Source material:
────────────────

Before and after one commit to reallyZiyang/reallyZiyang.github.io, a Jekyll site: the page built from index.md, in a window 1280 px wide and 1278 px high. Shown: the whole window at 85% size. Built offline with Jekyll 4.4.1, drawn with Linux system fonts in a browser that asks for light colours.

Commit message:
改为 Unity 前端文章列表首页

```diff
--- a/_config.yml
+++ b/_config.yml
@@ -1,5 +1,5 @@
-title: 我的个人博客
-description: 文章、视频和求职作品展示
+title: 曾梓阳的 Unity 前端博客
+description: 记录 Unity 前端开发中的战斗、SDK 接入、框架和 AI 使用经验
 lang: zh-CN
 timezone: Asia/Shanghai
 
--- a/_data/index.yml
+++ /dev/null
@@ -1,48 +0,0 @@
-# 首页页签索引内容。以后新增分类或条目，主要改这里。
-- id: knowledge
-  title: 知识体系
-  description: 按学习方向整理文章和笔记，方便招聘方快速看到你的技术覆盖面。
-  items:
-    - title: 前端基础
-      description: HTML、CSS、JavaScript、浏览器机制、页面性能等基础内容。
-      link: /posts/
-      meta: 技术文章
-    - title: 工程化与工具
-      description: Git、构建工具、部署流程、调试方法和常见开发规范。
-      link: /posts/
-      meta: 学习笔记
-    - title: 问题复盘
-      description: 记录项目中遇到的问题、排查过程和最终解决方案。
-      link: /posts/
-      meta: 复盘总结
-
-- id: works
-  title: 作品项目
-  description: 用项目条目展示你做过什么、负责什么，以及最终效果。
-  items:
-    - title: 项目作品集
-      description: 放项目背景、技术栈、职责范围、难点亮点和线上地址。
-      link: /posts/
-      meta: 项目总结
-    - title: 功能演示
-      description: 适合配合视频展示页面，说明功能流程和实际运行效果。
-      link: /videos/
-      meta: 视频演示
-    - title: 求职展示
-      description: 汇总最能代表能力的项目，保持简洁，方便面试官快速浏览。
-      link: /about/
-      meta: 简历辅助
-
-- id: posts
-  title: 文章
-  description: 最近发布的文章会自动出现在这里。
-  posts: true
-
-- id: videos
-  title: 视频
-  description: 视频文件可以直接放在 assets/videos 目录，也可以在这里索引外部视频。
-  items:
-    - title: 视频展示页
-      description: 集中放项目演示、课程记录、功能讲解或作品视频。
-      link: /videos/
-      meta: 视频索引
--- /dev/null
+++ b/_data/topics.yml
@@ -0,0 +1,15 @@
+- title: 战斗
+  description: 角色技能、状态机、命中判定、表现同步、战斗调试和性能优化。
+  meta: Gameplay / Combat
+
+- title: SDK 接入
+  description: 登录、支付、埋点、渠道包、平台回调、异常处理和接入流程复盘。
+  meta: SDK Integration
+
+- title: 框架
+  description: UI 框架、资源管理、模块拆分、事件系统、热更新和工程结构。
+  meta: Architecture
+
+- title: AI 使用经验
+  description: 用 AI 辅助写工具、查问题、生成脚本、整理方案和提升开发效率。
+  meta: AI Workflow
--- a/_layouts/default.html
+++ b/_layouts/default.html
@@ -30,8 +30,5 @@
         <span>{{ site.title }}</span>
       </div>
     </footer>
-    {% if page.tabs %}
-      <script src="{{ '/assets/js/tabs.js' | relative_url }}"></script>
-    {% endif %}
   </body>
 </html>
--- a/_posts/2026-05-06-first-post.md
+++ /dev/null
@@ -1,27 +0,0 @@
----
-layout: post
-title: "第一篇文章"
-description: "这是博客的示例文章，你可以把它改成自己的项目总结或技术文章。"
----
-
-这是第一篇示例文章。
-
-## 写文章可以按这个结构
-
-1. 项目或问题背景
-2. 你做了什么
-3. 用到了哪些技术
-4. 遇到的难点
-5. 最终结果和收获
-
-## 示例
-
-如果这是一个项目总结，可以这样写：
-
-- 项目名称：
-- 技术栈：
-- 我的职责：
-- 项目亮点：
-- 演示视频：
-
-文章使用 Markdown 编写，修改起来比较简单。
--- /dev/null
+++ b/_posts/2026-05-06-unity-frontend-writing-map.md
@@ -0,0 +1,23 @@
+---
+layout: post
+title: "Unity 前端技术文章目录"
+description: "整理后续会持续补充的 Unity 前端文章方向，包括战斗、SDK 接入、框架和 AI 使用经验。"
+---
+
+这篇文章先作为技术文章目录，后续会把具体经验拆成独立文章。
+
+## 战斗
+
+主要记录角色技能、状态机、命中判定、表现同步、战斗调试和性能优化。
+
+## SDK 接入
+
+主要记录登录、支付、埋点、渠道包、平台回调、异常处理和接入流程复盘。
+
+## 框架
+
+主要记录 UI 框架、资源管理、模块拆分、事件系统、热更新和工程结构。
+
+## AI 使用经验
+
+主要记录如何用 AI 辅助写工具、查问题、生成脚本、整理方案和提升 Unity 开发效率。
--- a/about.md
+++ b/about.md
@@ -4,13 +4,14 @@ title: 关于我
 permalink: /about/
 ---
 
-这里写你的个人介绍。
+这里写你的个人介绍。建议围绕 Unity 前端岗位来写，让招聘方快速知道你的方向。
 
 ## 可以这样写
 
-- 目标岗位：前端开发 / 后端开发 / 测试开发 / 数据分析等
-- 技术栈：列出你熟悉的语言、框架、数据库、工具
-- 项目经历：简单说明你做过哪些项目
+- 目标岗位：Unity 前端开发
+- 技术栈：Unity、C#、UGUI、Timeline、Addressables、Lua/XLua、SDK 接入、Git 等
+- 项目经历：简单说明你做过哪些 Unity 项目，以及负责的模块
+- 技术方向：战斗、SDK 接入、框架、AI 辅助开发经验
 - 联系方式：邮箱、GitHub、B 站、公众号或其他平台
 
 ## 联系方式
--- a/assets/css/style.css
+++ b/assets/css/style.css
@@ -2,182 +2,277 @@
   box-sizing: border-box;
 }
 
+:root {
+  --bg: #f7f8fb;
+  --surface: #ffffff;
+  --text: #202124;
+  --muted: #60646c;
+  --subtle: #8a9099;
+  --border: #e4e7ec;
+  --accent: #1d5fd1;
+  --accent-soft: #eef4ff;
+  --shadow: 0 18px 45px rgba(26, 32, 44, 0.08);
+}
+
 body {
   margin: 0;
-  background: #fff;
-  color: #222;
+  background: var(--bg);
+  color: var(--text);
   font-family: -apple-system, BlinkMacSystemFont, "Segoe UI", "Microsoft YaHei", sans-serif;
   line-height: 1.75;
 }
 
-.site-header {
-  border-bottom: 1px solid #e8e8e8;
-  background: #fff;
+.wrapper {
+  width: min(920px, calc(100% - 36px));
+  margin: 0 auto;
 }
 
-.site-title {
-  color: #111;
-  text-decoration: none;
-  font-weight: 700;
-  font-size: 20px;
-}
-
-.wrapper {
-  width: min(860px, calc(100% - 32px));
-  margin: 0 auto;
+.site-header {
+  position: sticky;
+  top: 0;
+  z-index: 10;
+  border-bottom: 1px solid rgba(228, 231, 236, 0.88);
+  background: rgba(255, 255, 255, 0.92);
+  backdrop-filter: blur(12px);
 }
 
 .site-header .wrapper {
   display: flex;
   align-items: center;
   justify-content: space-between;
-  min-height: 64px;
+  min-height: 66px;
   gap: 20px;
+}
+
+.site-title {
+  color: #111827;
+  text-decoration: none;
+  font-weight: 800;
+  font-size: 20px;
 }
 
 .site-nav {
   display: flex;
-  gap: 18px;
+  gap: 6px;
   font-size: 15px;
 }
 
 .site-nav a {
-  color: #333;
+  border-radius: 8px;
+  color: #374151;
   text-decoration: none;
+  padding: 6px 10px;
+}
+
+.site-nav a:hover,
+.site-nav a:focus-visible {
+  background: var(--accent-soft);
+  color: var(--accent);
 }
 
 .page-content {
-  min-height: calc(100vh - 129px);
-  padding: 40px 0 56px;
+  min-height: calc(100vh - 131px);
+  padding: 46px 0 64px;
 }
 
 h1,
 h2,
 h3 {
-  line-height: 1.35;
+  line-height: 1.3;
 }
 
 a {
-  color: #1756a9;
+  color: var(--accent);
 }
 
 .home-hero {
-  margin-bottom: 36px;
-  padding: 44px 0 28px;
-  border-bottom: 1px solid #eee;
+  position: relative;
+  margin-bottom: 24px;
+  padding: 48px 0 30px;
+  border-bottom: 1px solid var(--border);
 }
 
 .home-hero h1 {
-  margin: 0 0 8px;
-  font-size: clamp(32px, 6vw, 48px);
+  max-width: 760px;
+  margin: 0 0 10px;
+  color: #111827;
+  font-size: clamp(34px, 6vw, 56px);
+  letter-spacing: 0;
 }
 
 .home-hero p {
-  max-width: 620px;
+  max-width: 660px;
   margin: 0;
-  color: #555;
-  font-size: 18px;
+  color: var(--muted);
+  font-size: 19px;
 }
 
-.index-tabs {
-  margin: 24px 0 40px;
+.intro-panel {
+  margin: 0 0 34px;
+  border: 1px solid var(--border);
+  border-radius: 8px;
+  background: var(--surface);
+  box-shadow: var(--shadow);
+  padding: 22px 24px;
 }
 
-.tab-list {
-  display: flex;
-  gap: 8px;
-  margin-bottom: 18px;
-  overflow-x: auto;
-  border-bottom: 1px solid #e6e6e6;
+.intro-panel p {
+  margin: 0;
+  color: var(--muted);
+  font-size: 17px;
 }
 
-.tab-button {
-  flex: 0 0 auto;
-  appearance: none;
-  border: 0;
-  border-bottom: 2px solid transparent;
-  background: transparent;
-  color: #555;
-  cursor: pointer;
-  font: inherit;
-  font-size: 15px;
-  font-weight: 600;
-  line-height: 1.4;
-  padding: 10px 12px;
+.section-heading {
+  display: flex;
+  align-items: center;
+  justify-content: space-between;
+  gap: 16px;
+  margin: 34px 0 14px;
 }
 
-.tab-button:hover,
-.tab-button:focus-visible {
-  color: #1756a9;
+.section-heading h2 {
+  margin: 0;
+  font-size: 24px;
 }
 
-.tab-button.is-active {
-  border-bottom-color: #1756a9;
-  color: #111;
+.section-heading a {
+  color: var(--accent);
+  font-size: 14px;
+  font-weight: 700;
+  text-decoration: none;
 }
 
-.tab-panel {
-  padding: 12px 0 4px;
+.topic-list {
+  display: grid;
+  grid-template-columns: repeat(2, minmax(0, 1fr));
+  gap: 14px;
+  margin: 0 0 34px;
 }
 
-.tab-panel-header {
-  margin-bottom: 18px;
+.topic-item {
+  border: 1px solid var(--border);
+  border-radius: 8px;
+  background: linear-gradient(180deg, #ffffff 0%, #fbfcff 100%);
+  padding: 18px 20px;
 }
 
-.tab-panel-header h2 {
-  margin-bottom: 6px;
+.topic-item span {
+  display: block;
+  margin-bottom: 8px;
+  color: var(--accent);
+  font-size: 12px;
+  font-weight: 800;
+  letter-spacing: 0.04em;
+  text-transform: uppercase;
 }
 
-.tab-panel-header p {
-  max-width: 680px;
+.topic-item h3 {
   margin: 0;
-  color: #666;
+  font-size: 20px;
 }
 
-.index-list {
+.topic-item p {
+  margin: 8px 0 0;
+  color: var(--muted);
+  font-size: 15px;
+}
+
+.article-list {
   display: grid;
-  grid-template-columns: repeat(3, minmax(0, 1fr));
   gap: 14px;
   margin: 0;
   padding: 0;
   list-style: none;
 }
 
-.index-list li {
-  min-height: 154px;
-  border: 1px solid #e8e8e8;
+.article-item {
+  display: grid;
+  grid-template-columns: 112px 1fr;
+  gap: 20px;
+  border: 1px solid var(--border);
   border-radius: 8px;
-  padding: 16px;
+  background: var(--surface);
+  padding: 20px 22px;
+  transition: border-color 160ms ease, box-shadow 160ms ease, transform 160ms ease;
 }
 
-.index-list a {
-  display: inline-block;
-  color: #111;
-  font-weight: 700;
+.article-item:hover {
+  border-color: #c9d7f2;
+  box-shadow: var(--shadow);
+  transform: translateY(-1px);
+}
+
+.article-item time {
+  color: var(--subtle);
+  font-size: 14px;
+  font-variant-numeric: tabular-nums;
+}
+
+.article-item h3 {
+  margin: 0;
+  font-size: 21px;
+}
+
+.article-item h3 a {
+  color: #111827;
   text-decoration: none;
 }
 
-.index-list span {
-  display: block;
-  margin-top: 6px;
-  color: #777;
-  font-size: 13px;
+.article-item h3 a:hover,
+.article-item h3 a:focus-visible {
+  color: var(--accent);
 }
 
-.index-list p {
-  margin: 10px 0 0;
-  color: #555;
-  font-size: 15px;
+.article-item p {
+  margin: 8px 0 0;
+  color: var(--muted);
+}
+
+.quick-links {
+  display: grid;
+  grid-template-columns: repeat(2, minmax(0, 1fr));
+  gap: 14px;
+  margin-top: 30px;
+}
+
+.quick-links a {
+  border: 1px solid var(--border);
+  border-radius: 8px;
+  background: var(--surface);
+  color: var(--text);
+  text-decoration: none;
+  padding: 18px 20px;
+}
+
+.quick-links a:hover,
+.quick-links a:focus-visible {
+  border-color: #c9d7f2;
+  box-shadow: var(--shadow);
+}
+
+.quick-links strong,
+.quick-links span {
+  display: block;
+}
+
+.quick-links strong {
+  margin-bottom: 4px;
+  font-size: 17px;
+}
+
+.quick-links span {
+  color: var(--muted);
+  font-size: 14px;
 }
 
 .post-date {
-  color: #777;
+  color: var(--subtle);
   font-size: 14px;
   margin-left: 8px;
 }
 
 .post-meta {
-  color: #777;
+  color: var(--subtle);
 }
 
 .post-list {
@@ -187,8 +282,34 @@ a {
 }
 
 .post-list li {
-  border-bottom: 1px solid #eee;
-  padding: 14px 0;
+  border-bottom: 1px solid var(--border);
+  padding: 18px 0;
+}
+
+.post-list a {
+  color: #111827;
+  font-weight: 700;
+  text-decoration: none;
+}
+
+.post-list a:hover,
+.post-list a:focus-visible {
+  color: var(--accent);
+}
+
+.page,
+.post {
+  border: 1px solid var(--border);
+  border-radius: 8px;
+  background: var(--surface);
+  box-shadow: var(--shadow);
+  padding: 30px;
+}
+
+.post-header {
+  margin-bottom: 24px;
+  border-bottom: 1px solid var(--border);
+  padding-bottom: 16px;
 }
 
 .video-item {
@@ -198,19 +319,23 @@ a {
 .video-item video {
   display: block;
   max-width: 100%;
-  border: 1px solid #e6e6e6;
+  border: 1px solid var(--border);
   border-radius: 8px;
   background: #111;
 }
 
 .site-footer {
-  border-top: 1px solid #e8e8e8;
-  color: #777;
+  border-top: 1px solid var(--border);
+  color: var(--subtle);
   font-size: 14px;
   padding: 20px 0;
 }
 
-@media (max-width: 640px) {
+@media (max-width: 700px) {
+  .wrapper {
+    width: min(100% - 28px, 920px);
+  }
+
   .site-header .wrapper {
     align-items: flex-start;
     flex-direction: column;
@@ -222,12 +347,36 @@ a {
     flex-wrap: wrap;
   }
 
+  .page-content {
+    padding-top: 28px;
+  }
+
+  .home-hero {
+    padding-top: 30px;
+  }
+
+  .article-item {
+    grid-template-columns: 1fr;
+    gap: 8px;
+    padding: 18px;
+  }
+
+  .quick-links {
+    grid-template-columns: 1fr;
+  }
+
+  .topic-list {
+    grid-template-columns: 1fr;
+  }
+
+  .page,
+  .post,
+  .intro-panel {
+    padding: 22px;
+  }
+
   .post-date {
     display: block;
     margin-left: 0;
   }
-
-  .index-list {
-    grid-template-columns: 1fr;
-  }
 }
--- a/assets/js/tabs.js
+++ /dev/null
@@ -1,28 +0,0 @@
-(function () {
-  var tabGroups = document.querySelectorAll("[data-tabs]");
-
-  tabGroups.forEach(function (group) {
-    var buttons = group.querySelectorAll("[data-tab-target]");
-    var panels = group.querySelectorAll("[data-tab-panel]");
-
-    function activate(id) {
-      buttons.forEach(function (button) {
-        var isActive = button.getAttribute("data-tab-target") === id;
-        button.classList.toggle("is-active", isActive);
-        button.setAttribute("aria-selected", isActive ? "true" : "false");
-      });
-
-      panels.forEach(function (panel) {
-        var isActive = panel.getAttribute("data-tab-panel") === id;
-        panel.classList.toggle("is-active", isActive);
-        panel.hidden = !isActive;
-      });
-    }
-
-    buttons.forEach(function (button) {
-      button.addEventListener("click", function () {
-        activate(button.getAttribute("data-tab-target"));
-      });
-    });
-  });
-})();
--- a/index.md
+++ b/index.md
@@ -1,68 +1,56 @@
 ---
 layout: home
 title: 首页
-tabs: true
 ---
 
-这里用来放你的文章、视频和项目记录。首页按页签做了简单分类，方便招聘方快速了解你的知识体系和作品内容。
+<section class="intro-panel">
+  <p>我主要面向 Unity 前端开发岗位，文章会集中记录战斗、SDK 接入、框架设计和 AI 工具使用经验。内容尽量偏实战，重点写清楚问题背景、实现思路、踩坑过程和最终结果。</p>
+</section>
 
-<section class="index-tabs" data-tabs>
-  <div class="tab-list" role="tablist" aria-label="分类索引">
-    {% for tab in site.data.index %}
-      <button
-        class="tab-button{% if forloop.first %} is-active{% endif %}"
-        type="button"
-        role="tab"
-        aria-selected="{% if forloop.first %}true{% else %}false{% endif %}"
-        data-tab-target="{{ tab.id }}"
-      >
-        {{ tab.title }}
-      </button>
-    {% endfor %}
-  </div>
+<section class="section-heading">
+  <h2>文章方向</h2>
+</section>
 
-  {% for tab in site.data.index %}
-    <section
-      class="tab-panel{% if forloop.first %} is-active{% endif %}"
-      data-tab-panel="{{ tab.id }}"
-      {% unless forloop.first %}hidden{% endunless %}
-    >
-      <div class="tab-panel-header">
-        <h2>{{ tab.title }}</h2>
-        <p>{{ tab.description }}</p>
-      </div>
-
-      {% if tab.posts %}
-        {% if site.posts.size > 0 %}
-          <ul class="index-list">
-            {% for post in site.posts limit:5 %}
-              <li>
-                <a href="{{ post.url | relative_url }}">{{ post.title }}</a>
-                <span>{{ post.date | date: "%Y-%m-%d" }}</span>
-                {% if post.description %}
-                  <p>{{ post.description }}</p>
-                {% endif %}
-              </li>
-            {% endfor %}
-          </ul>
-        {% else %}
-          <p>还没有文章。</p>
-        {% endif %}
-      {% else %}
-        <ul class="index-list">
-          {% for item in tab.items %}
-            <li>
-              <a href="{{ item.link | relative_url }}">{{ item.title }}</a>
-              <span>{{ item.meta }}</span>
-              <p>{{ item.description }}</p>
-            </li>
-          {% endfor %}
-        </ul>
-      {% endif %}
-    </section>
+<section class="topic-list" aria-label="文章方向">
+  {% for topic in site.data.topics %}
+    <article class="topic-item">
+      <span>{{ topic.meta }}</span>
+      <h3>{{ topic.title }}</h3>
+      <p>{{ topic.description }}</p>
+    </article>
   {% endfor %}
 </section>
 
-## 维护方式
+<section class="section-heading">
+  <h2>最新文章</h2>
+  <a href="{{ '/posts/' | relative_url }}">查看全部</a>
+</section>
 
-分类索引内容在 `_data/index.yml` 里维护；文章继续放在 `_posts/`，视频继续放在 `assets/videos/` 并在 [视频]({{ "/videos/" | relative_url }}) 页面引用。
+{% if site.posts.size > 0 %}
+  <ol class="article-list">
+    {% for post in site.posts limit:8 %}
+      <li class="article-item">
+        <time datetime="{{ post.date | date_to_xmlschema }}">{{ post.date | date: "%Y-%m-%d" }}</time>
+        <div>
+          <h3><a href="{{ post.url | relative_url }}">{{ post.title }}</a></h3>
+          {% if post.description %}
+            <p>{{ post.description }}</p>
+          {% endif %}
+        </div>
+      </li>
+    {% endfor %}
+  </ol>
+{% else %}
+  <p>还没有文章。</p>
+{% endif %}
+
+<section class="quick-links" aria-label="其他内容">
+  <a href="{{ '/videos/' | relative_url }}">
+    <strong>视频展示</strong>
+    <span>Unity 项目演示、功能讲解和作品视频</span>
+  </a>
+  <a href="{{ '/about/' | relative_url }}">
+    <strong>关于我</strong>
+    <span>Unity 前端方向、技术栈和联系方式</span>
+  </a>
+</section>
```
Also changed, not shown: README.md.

────────────────

Task: Report each line of the records that holds the word "quick".

Reply to the task:
+.quick-links {
+.quick-links a {
+.quick-links a:hover,
+.quick-links a:focus-visible {
+.quick-links strong,
+.quick-links span {
+.quick-links strong {
+.quick-links span {
+  .quick-links {
+<section class="quick-links" aria-label="其他内容">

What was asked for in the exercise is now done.